WORK REQUEST: After finding the line with "uv run python" in the entries below, retype exactly each line from there through the line with "Also changed, not shown: other parts of docs/research/3", including that final line.

SUPPLIED DATA:
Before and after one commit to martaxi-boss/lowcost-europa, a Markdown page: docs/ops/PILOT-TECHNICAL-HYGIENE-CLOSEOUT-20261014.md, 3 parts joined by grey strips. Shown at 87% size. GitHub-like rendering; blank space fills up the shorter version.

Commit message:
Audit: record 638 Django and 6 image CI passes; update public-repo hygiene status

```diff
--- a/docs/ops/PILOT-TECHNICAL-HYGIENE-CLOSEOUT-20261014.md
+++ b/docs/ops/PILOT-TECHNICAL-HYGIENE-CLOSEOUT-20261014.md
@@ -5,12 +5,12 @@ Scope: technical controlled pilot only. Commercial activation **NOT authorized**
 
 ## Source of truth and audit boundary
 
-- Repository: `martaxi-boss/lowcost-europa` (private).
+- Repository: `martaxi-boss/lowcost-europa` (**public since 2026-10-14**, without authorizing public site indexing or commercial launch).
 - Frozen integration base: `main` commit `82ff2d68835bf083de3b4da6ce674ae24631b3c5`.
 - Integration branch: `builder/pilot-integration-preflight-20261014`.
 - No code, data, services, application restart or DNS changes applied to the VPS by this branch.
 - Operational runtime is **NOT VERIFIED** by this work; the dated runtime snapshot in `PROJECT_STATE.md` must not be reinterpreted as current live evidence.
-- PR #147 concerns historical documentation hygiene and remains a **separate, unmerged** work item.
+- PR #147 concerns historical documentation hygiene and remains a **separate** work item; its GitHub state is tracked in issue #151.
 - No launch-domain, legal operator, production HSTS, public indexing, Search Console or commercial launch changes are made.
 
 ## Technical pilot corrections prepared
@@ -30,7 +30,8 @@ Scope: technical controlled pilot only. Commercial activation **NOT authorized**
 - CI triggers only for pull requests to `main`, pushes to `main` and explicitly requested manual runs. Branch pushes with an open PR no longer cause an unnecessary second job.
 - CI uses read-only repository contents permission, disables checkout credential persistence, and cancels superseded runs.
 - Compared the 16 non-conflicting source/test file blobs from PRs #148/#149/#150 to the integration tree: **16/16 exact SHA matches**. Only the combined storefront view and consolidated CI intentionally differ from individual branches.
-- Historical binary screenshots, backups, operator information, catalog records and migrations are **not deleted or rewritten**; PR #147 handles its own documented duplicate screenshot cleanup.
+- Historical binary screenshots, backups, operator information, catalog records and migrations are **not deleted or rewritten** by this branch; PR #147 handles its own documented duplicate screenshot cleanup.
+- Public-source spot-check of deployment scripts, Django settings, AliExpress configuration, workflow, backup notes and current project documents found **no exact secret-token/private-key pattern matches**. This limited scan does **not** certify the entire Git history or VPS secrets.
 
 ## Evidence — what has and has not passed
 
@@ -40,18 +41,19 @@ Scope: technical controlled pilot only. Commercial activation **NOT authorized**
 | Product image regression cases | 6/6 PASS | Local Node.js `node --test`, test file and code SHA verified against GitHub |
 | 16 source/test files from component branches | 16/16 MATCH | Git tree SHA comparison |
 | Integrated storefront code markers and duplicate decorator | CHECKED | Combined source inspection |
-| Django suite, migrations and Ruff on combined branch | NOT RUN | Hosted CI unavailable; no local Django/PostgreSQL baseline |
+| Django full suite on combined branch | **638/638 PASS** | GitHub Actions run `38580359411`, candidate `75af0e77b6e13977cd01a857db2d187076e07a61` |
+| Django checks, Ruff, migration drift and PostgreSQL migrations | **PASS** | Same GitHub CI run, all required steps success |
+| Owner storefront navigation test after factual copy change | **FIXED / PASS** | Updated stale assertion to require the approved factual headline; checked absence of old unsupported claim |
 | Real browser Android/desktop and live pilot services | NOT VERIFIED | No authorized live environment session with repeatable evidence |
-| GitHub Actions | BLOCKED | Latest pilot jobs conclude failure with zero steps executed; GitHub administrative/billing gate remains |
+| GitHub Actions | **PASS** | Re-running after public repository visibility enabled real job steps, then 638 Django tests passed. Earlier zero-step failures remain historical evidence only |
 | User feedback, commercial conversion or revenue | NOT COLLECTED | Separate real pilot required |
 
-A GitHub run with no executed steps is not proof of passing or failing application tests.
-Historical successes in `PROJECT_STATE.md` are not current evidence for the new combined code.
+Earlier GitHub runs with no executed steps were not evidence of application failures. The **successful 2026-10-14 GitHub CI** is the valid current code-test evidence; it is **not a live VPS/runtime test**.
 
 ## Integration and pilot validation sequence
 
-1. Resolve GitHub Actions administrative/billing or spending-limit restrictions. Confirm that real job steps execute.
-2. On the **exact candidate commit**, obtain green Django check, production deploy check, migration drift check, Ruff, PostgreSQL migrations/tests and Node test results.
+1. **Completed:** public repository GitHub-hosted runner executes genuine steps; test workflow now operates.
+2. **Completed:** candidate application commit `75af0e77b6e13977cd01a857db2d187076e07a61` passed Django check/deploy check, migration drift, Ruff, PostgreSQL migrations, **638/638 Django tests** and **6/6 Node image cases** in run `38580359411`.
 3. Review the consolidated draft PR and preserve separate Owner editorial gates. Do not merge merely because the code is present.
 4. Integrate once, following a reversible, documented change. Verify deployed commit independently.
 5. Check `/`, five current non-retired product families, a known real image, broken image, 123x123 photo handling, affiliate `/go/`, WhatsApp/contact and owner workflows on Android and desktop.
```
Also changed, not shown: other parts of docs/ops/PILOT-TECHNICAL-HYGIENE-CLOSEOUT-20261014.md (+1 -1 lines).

---

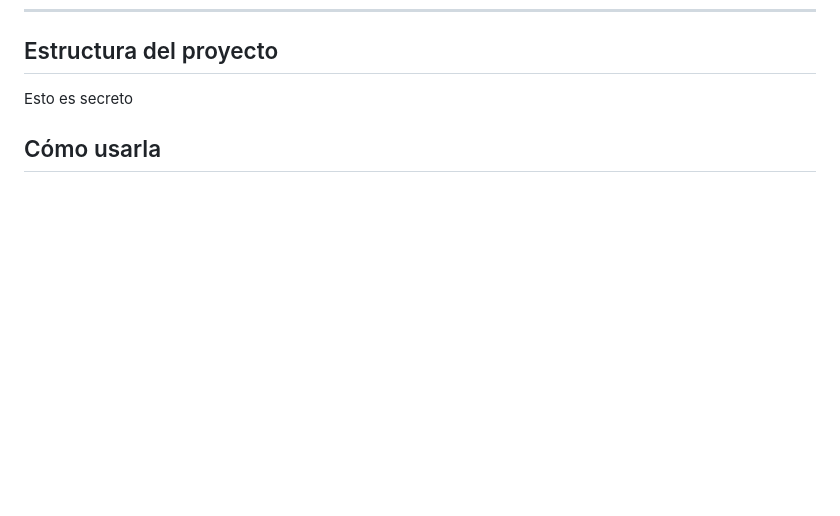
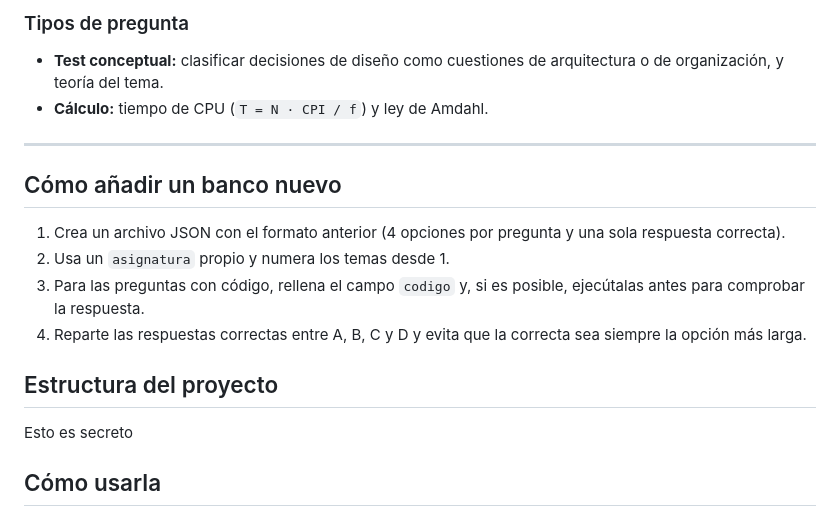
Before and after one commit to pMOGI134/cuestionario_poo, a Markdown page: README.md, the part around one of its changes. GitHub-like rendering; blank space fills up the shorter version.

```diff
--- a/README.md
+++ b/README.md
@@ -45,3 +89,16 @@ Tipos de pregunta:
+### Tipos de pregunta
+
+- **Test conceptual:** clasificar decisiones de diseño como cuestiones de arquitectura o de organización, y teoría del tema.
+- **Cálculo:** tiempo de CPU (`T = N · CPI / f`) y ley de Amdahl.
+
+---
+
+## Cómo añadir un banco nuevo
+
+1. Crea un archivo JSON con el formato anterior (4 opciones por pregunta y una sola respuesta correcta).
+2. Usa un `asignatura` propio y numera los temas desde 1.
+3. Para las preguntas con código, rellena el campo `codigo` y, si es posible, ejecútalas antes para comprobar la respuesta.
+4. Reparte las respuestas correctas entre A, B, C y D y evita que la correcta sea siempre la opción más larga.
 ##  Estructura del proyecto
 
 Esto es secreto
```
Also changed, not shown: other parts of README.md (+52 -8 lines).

* * *

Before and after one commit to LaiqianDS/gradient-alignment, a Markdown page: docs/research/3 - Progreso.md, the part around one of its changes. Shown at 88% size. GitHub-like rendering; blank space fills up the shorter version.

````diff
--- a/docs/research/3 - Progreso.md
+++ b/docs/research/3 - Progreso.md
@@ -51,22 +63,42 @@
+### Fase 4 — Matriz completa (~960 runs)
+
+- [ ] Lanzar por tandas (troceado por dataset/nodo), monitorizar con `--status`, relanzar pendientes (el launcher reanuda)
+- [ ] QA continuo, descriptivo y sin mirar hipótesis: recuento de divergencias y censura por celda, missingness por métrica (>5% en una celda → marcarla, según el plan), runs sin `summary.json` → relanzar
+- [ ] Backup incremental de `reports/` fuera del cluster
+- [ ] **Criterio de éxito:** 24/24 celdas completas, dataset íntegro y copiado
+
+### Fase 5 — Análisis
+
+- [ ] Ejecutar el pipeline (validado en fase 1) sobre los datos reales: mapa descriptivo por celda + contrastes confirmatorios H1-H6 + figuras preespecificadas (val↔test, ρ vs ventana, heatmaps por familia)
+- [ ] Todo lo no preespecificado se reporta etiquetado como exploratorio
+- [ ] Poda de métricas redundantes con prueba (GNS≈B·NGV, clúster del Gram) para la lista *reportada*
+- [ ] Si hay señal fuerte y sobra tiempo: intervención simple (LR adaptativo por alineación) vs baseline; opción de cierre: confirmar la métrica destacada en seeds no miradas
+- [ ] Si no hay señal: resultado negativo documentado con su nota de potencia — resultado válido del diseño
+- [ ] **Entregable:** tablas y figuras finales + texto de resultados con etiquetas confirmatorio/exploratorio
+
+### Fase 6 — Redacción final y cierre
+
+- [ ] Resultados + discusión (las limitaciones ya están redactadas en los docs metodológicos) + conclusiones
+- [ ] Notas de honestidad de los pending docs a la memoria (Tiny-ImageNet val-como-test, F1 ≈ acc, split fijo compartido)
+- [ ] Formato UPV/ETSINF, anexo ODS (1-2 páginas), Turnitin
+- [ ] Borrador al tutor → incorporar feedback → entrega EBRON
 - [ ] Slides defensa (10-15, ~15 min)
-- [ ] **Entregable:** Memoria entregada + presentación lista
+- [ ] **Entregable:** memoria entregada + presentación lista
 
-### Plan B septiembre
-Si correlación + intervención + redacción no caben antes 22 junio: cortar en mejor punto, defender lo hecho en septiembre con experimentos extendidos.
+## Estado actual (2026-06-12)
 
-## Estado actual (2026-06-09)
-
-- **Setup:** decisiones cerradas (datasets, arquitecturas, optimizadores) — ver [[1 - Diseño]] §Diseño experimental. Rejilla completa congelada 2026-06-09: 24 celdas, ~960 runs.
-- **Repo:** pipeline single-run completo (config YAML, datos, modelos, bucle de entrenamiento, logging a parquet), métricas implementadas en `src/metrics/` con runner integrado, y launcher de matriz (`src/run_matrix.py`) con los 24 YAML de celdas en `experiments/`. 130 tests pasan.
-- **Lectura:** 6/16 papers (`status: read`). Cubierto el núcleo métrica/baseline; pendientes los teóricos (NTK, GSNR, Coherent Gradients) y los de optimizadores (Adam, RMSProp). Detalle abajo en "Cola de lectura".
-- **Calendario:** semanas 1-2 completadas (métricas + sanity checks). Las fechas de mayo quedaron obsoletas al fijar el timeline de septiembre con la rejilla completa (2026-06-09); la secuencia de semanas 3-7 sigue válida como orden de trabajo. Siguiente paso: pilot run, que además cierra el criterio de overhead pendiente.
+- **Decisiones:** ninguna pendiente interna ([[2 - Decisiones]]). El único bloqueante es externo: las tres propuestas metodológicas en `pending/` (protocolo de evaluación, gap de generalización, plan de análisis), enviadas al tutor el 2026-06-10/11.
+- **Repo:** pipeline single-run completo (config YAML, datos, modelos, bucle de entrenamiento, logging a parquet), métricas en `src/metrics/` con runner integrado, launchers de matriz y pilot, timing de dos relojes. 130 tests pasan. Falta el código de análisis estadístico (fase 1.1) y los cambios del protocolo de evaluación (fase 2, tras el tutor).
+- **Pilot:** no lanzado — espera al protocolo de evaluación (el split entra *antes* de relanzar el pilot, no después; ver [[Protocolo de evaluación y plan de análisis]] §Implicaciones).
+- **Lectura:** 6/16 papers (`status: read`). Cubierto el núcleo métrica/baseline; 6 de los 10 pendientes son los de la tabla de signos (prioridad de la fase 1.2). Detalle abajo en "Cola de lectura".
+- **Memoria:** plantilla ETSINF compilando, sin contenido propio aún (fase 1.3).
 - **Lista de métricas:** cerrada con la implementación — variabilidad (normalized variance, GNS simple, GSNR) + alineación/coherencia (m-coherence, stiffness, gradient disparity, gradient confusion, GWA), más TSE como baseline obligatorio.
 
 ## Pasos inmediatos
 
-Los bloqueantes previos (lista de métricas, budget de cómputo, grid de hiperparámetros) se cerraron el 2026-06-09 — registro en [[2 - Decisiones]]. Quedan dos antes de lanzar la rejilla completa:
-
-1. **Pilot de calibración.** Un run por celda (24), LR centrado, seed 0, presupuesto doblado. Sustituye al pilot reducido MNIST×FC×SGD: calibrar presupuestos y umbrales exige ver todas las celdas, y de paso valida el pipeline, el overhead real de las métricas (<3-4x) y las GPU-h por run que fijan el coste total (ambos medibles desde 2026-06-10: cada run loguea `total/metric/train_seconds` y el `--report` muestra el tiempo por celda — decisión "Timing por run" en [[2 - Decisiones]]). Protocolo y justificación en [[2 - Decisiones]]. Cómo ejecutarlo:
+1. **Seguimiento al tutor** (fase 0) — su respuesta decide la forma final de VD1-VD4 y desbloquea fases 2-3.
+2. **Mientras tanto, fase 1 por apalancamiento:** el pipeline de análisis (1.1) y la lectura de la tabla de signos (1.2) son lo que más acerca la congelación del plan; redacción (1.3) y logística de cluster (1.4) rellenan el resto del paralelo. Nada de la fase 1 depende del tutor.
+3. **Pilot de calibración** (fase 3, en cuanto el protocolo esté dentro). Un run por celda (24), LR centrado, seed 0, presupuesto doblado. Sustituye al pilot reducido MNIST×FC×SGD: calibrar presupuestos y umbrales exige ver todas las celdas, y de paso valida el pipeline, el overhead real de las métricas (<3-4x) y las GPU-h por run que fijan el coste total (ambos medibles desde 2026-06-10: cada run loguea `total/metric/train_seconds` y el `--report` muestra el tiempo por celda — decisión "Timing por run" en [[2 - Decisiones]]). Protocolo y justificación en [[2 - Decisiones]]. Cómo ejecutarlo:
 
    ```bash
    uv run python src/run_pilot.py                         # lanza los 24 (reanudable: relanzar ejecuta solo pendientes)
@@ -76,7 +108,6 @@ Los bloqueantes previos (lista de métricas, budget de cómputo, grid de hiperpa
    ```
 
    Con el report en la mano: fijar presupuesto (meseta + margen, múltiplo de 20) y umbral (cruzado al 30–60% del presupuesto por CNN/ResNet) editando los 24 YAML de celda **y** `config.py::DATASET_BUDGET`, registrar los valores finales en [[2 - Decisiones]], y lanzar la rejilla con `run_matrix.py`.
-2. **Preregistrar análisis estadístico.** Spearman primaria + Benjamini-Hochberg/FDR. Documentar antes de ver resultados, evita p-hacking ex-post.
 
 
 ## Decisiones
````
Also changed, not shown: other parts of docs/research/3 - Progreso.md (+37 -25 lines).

TASK ANSWER:
    uv run python src/run_pilot.py                         # lanza los 24 (reanudable: relanzar ejecuta solo pendientes)
@@ -76,7 +108,6 @@ Los bloqueantes previos (lista de métricas, budget de cómputo, grid de hiperpa
    ```
 
    Con el report en la mano: fijar presupuesto (meseta + margen, múltiplo de 20) y umbral (cruzado al 30–60% del presupuesto por CNN/ResNet) editando los 24 YAML de celda **y** `config.py::DATASET_BUDGET`, registrar los valores finales en [[2 - Decisiones]], y lanzar la rejilla con `run_matrix.py`.
-2. **Preregistrar análisis estadístico.** Spearman primaria + Benjamini-Hochberg/FDR. Documentar antes de ver resultados, evita p-hacking ex-post.
 
 
 ## Decisiones
````
Also changed, not shown: other parts of docs/research/3 - Progreso.md (+37 -25 lines).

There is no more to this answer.